/ opinion

Malaysian Tire Reefs, A Harmful Legacy

I previously wrote about the Osborne tire reef off the coast of Florida here. This is clearly the most popular tire reef to talk about and dominates any google search on the subject. Unfortunately these ecological disasters were not in any limited to Florida.

Malaysia engaged in huge tire reef programs that covered multiple locations. Reports I found showed that they engaged in this from 1975 to 1995 and used over 1 million tires for this purpose. They seem to have been dropped to the bottom in pyramid like structures tied together with propylene rope. It appears a major driver of this project was attempts to increase the fish population and the department of fisheries was responsible for the creation of these artificial reefs.

A review of the practice found that tires were extremely unsatisfactory for this purpose. The problems found were that tires move in storms and no matter how the tires are tied together they are simply too light in general to stay in place. Their surface is too smooth for any significant marine life growth beyond a thin layer of algae. The conclusion was that tire reefs should be considered a threat to marine life and not a benefit.

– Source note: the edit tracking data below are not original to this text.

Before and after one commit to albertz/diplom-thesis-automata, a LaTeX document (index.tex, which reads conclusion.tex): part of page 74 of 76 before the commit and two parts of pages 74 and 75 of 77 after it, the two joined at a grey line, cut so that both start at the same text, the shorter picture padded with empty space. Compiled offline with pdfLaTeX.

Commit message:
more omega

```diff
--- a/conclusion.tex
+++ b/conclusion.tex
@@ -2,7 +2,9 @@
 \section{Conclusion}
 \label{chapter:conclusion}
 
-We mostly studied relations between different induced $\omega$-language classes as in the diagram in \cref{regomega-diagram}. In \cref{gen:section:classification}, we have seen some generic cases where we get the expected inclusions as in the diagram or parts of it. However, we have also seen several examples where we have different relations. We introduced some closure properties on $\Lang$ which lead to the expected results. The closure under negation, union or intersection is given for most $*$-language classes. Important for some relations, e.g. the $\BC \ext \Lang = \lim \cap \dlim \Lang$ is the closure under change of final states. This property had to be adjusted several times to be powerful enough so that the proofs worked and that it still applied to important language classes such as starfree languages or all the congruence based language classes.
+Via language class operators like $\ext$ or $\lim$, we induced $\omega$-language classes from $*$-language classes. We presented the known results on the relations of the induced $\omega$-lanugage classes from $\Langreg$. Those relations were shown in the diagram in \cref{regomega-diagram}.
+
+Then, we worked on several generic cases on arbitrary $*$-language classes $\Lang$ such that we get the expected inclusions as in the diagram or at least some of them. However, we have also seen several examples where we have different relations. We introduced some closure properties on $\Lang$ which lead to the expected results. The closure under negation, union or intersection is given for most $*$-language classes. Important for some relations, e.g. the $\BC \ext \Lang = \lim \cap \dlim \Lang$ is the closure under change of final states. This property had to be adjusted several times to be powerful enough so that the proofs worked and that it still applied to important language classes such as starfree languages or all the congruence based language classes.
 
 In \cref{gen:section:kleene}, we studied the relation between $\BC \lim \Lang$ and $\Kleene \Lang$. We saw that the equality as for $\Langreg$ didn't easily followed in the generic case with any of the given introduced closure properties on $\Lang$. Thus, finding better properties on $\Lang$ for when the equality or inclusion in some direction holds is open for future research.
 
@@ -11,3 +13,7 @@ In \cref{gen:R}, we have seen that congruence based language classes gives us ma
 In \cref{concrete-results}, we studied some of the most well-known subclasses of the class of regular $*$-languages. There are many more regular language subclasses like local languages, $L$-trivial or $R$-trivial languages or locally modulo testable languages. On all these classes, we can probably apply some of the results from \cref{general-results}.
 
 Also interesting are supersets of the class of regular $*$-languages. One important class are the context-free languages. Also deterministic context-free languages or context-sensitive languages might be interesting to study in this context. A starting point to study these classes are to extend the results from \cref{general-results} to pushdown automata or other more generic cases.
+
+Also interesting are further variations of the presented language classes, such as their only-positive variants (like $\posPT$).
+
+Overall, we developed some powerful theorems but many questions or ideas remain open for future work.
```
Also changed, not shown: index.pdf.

There appears to have been very little data collection after the cessation of the tire reef program and it is difficult to determine how much damage has been done. There tend to be less weather patterns that would move the tires significantly where Malaysia is located and that may be of some benefit but the damage will still be taking place. No significant clean up efforts have been undertaken.